[ASSIGNED TASK] Go through the data and copy each line that holds "https".

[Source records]
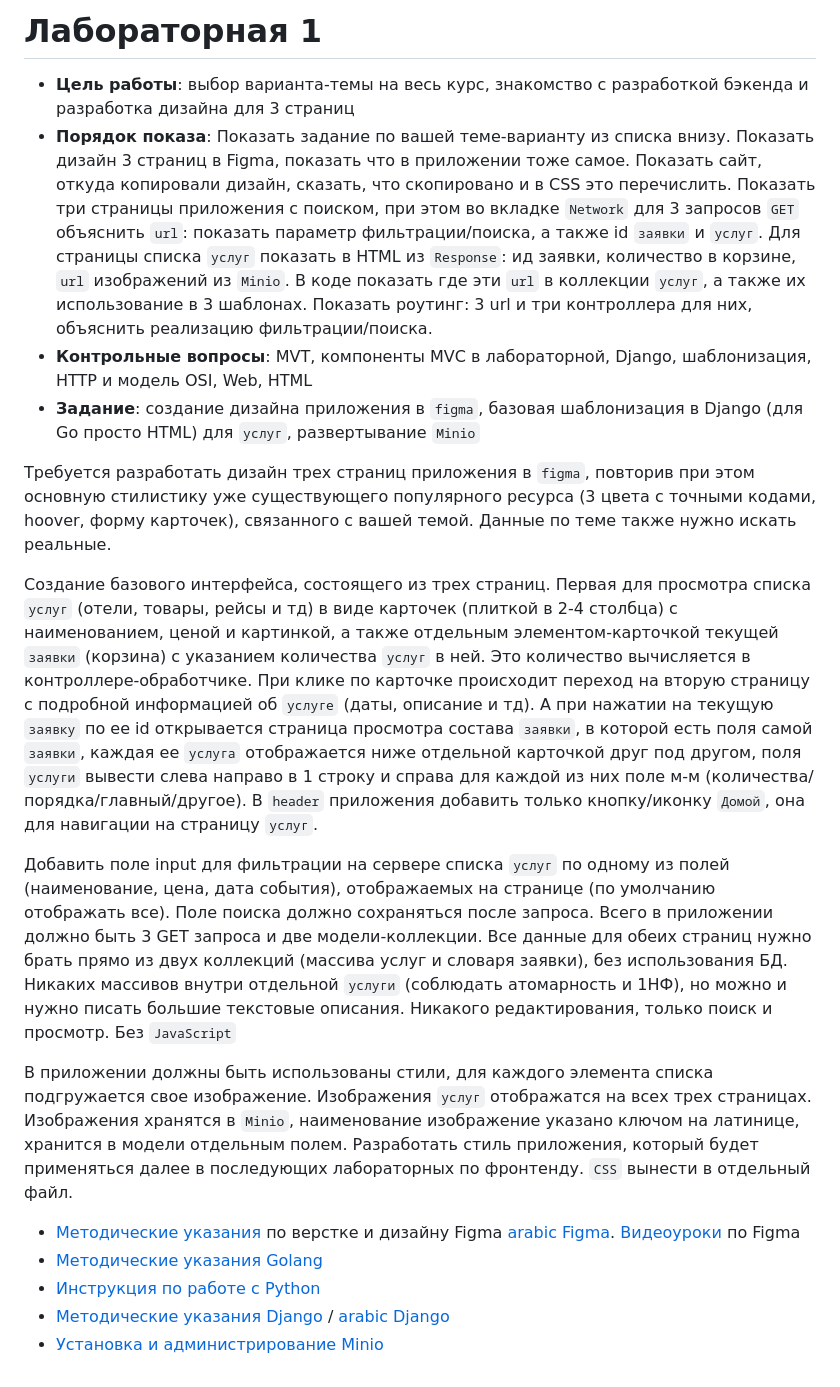
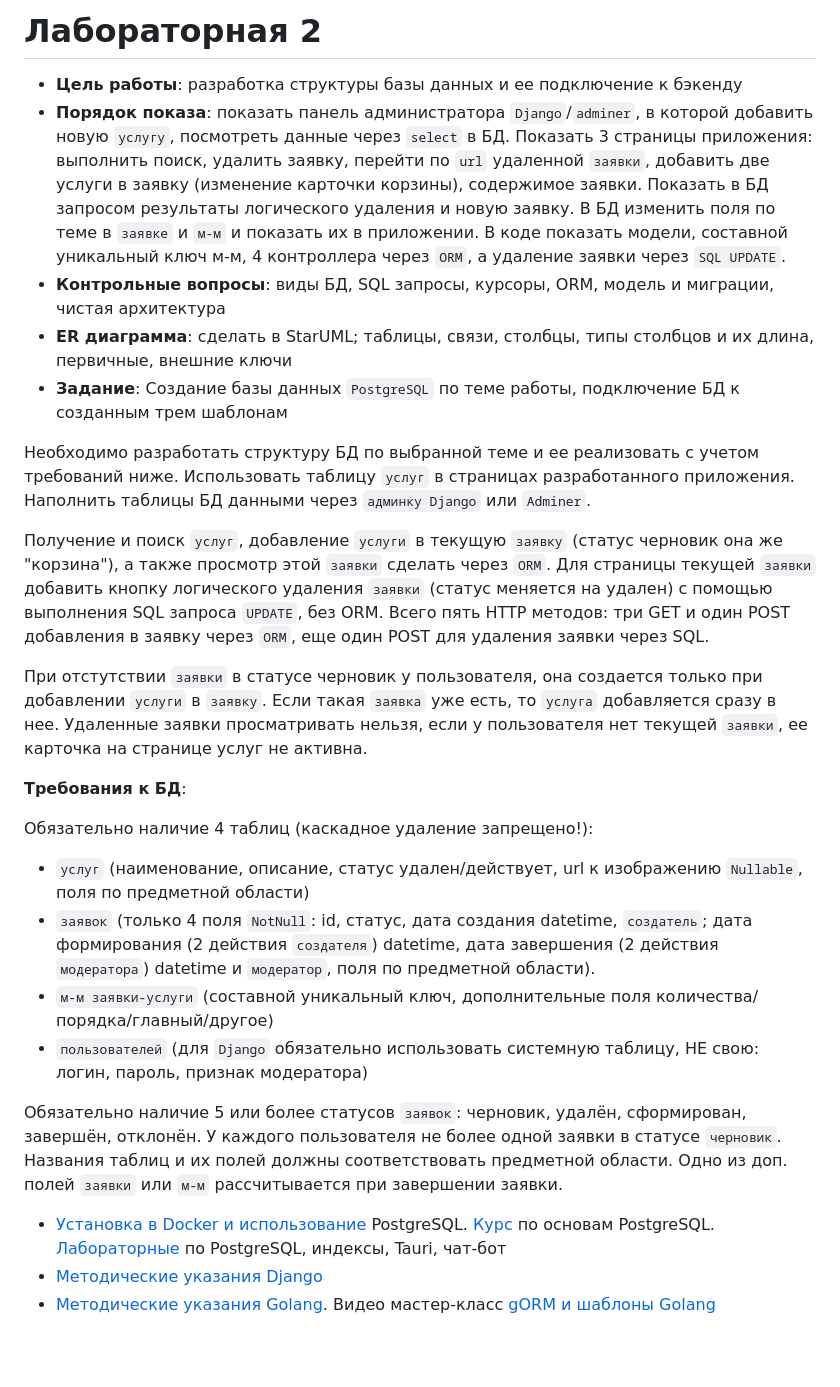
Before and after one commit to EgorBlyablin/RIP, a Markdown page: README.md, the part around the change. GitHub-like rendering; blank space fills up the shorter version.

Commit message:
Added REAMDE for Lab 2

```diff
--- a/README.md
+++ b/README.md
@@ -1,20 +1,27 @@
-# Лабораторная 1
+# Лабораторная 2
 
-- **Цель работы**: выбор варианта-темы на весь курс, знакомство с разработкой бэкенда и разработка дизайна для 3 страниц
-- **Порядок показа**: Показать задание по вашей теме-варианту из списка внизу. Показать дизайн 3 страниц в Figma, показать что в приложении тоже самое. Показать сайт, откуда копировали дизайн, сказать, что скопировано и в CSS это перечислить. Показать три страницы приложения с поиском, при этом во вкладке `Network` для 3 запросов `GET` объяснить `url`: показать параметр фильтрации/поиска, а также id `заявки` и `услуг`. Для страницы списка `услуг` показать в HTML из `Response`: ид заявки, количество в корзине, `url` изображений из `Minio`. В коде показать где эти `url` в коллекции `услуг`, а также их использование в 3 шаблонах. Показать роутинг: 3 url и три контроллера для них, объяснить реализацию фильтрации/поиска.
-- **Контрольные вопросы**: MVT, компоненты MVC в лабораторной, Django, шаблонизация, HTTP и модель OSI, Web, HTML
-- **Задание**: создание дизайна приложения в `figma`, базовая шаблонизация в Django (для Go просто HTML) для `услуг`, развертывание `Minio`
+- **Цель работы**: разработка структуры базы данных и ее подключение к бэкенду
+- **Порядок показа**: показать панель администратора `Django`/`adminer`, в которой добавить новую `услугу`, посмотреть данные через `select` в БД. Показать 3 страницы приложения: выполнить поиск, удалить заявку, перейти по `url` удаленной `заявки`, добавить две услуги в заявку (изменение карточки корзины), содержимое заявки. Показать в БД запросом результаты логического удаления и новую заявку. В БД изменить поля по теме в `заявке` и `м-м` и показать их в приложении. В коде показать модели, составной уникальный ключ м-м, 4 контроллера через `ORM`, а удаление заявки через `SQL UPDATE`.
+- **Контрольные вопросы**: виды БД, SQL запросы, курсоры, ORM, модель и миграции, чистая архитектура
+- **ER диаграмма**: сделать в StarUML; таблицы, связи, столбцы, типы столбцов и их длина, первичные, внешние ключи
+- **Задание**: Создание базы данных `PostgreSQL` по теме работы, подключение БД к созданным трем шаблонам
 
-Требуется разработать дизайн трех страниц приложения в `figma`, повторив при этом основную стилистику уже существующего популярного ресурса (3 цвета с точными кодами, hoover, форму карточек), связанного с вашей темой. Данные по теме также нужно искать реальные.
+Необходимо разработать структуру БД по выбранной теме и ее реализовать с учетом требований ниже. Использовать таблицу `услуг` в страницах разработанного приложения. Наполнить таблицы БД данными через `админку Django` или `Adminer`.
 
-Создание базового интерфейса, состоящего из трех страниц. Первая для просмотра списка `услуг` (отели, товары, рейсы и тд) в виде карточек (плиткой в 2-4 столбца) с наименованием, ценой и картинкой, а также отдельным элементом-карточкой текущей `заявки` (корзина) с указанием количества `услуг` в ней. Это количество вычисляется в контроллере-обработчике. При клике по карточке происходит переход на вторую страницу с подробной информацией об `услуге` (даты, описание и тд). А при нажатии на текущую `заявку` по ее id открывается страница просмотра состава `заявки`, в которой есть поля самой `заявки`, каждая ее `услуга` отображается ниже отдельной карточкой друг под другом, поля `услуги` вывести слева направо в 1 строку и справа для каждой из них поле м-м (количества/порядка/главный/другое). В `header` приложения добавить только кнопку/иконку `Домой`, она для навигации на страницу `услуг`.
+Получение и поиск `услуг`, добавление `услуги` в текущую `заявку` (статус черновик она же "корзина"), а также просмотр этой `заявки` сделать через `ORM`. Для страницы текущей `заявки` добавить кнопку логического удаления `заявки` (статус меняется на удален) с помощью выполнения SQL запроса `UPDATE`, без ORM. Всего пять HTTP методов: три GET и один POST добавления в заявку через `ORM`, еще один POST для удаления заявки через SQL.
 
-Добавить поле input для фильтрации на сервере списка `услуг` по одному из полей (наименование, цена, дата события), отображаемых на странице (по умолчанию отображать все). Поле поиска должно сохраняться после запроса. Всего в приложении должно быть 3 GET запроса и две модели-коллекции. Все данные для обеих страниц нужно брать прямо из двух коллекций (массива услуг и словаря заявки), без использования БД. Никаких массивов внутри отдельной `услуги` (соблюдать атомарность и 1НФ), но можно и нужно писать большие текстовые описания. Никакого редактирования, только поиск и просмотр. Без `JavaScript`
+При отстутствии `заявки` в статусе черновик у пользователя, она создается только при добавлении `услуги` в `заявку`. Если такая `заявка` уже есть, то `услуга` добавляется сразу в нее. Удаленные заявки просматривать нельзя, если у пользователя нет текущей `заявки`, ее карточка на странице услуг не активна.
 
-В приложении должны быть использованы стили, для каждого элемента списка подгружается свое изображение. Изображения `услуг` отображатся на всех трех страницах. Изображения хранятся в `Minio`, наименование изображение указано ключом на латинице, хранится в модели отдельным полем. Разработать стиль приложения, который будет применяться далее в последующих лабораторных по фронтенду. `CSS` вынести в отдельный файл.
+**Требования к БД**:
 
-* [Методические указания](/tutorials/lab1-design/README.md) по верстке и дизайну Figma [arabic Figma](/tutorials/lab1-design/arabic.md). [Видеоуроки](https://www.youtube.com/watch?v=DWicd2qo2pk) по Figma
-* [Методические указания Golang](/tutorials/lab1-go/README.md)
-* [Инструкция по работе c Python](/tutorials/python/python.md)
-* [Методические указания Django](/tutorials/lab1-py/lab1_tutorial.md) / [arabic Django](/tutorials/lab1-py/arabic.md)
-* [Установка и администрирование Minio](https://github.com/iu5git/Networking/tree/main/S3)
+Обязательно наличие 4 таблиц (каскадное удаление запрещено!):
+* `услуг` (наименование, описание, статус удален/действует, url к изображению `Nullable`, поля по предметной области)
+* `заявок` (только 4 поля `NotNull`: id, статус, дата создания datetime, `создатель`; дата формирования (2 действия `создателя`) datetime, дата завершения (2 действия `модератора`) datetime и `модератор`, поля по предметной области).
+* `м-м заявки-услуги` (составной уникальный ключ, дополнительные поля количества/порядка/главный/другое)
+* `пользователей` (для `Django` обязательно использовать системную таблицу, НЕ свою: логин, пароль, признак модератора)
+
+Обязательно наличие 5 или более статусов `заявок`: черновик, удалён, сформирован, завершён, отклонён. У каждого пользователя не более одной заявки в статусе `черновик`. Названия таблиц и их полей должны соответствовать предметной области. Одно из доп. полей `заявки` или `м-м` рассчитывается при завершении заявки.
+
+* [Установка в Docker и использование](/tutorials/lab2-db/README.md) PostgreSQL. [Курс](https://iu5edu.ru/wiki/devops/docs/master-classes/postgresql/) по основам PostgreSQL. [Лабораторные](https://github.com/iu5git/Database) по PostgreSQL, индексы, Tauri, чат-бот
+* [Методические указания Django](/tutorials/lab2-py/lab2_tutorial.md)
+* [Методические указания Golang](/tutorials/lab2-go/README.md). Видео мастер-класс [gORM и шаблоны Golang](https://vk.com/video-211704031_456239173)
```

[WRITTEN RESPONSE]
-* [Методические указания](/tutorials/lab1-design/README.md) по верстке и дизайну Figma [arabic Figma](/tutorials/lab1-design/arabic.md). [Видеоуроки](https://www.youtube.com/watch?v=DWicd2qo2pk) по Figma
-* [Установка и администрирование Minio](https://github.com/iu5git/Networking/tree/main/S3)
+* [Установка в Docker и использование](/tutorials/lab2-db/README.md) PostgreSQL. [Курс](https://iu5edu.ru/wiki/devops/docs/master-classes/postgresql/) по основам PostgreSQL. [Лабораторные](https://github.com/iu5git/Database) по PostgreSQL, индексы, Tauri, чат-бот
+* [Методические указания Golang](/tutorials/lab2-go/README.md). Видео мастер-класс [gORM и шаблоны Golang](https://vk.com/video-211704031_456239173)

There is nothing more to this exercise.